His next flick, Bounce, was a much more polished studio film, with marquee leads and a straightforward story. It didn't garner half the interest or respect of his previous outing, but as a film, it was a a solid job by Roos, done in by backlash against his overexposed stars.
So when it came time for him to give the writer/director gig another shot, he returned to his "roots," bringing together some of his first cast, the idea of interwoven stories and flawed but likeable characters, and tied it all together with another unusual narrative technique. This time, instead of in-your-face audio narration by one of the characters, split-screen text screens fill in the blanks of the characters' lives, in the past, present and future, and they do it well, with humor and pathos.
The main story centers around Mamie (Lisa Kudrow), an abortion clinic counselor with a secret past, and Nicky (Jesse Bradford), a wannabe film-school student who knows about Mamie's story, and is extorting her into helping him make a film that will get him into AFI. Along the way, her relationship with her masseuse (Bobby Cannavale, The Station Agent) and her issues with her stepbrother Charley (Steve Coogan, 24 Hour Party People) complicate matters for her, as she tries to figure out a way to trick Nicky into revealing what he knows.
That one story would normally be enough to fill the running time of a film, but Roos packs this movie with several more, including the relationship between a businessman (Tom Arnold) and his son (Jason Ritter) and the woman they are both having sex with (Maggie Gyllenhal) and a story involving misappropriated sperm and a lesbian couple and a gay couple.

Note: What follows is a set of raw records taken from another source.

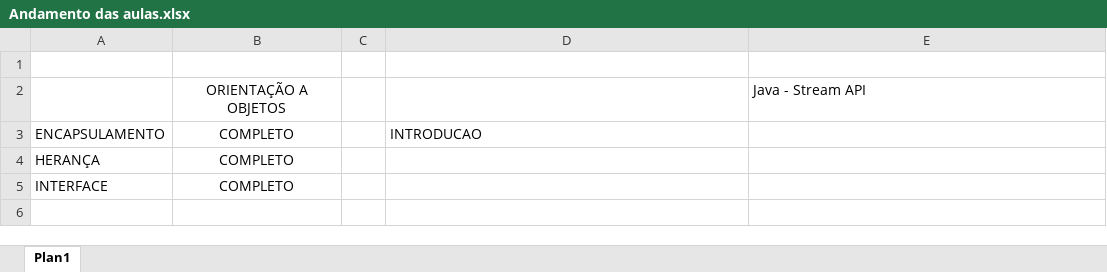
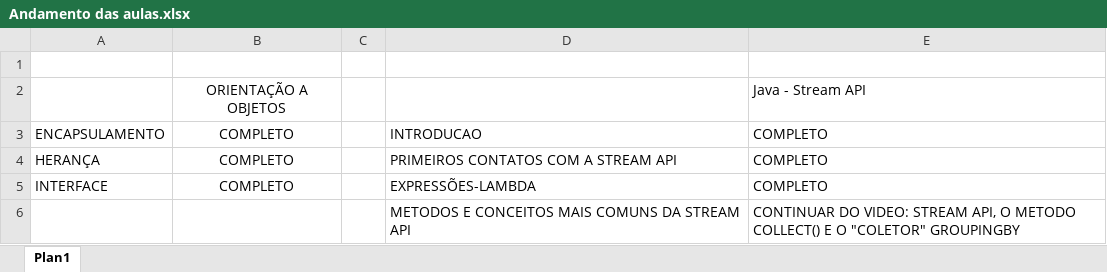
Before and after one commit to lucashr/Java, an Excel workbook: java/Andamento das aulas.xlsx, sheet Plan1, drawn as a sheet; values as stored, in another font and other column widths than the file's, no borders; the diff names each change by its address in the sheet, - before the commit and + after, or states it on an @@ line.

```diff
--- a/java/Andamento das aulas.xlsx (sheet Plan1)
+++ b/java/Andamento das aulas.xlsx (sheet Plan1)
-E3:E5: (empty)
+E3:E5: COMPLETO
-D4: (empty)
+D4: PRIMEIROS CONTATOS COM A STREAM API
-D5: (empty)
+D5: EXPRESSÕES-LAMBDA
+row 6:  |  |  | METODOS E CONCEITOS MAIS COMUNS DA STREAM API | CONTINUAR DO VIDEO: STREAM API, O METODO COLLECT() E O "COLETOR" GROUPINGBY
```
Also changed, not shown: 1 other file.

Each story gets more than enough screen time, and eventually, tangentially touches each other. But this is no Altman film, as the connections are limited in time and importance.

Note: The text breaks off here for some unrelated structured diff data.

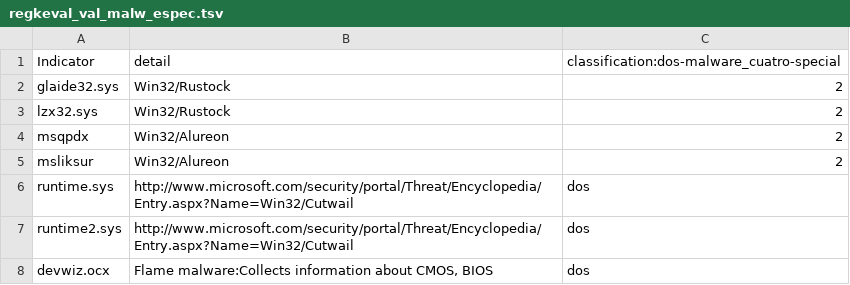
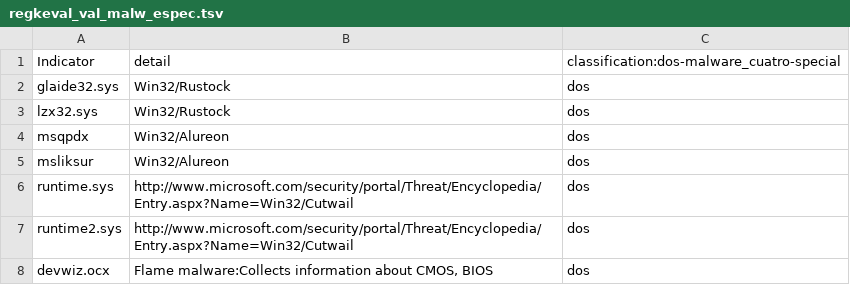
Before and after one commit to ignacioj/regkeval, a TSV file: regkeval_val_malw_espec.tsv, drawn as a sheet; only a part is shown.

```diff
--- a/regkeval_val_malw_espec.tsv
+++ b/regkeval_val_malw_espec.tsv
@@ -1,6 +1,6 @@
 Indicator	detail	classification:dos-malware_cuatro-special
-glaide32.sys	Win32/Rustock	2
-lzx32.sys	Win32/Rustock	2
-msqpdx	Win32/Alureon	2
-msliksur	Win32/Alureon	2
+glaide32.sys	Win32/Rustock	dos
+lzx32.sys	Win32/Rustock	dos
+msqpdx	Win32/Alureon	dos
+msliksur	Win32/Alureon	dos
 runtime.sys	http://www.microsoft.com/security/portal/Threat/Encyclopedia/Entry.aspx?Name=Win32/Cutwail	dos
```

Surprisingly, for anyone who's seen Arnold in anything but True Lies, he's one of the best parts of this film. His limited role as Frank, a father who cares about his son, but is desperate for love, allows him to play the clueless part well, reversing course from his usual stupid roles. The difference might be slight, but it's important, as the move from stupid to clueless allows the audience to care about him.
If the audience didn't care, the performance of Gyllenhal as Jude, a golddigging singer who doesn't have any filters when it comes to dealing with others, would have come off as pointless. Jude takes advantage of Frank and his son Otis, using their needs against them. She's able to do that mainly because her needs are financial and material, not emotional, like her conquests. The part continues Gyllenhal's impressive young career, giving her the chance to also sing, which she does rather well. I don't see her cutting an album, but then, who thought Lindsey Lohan would?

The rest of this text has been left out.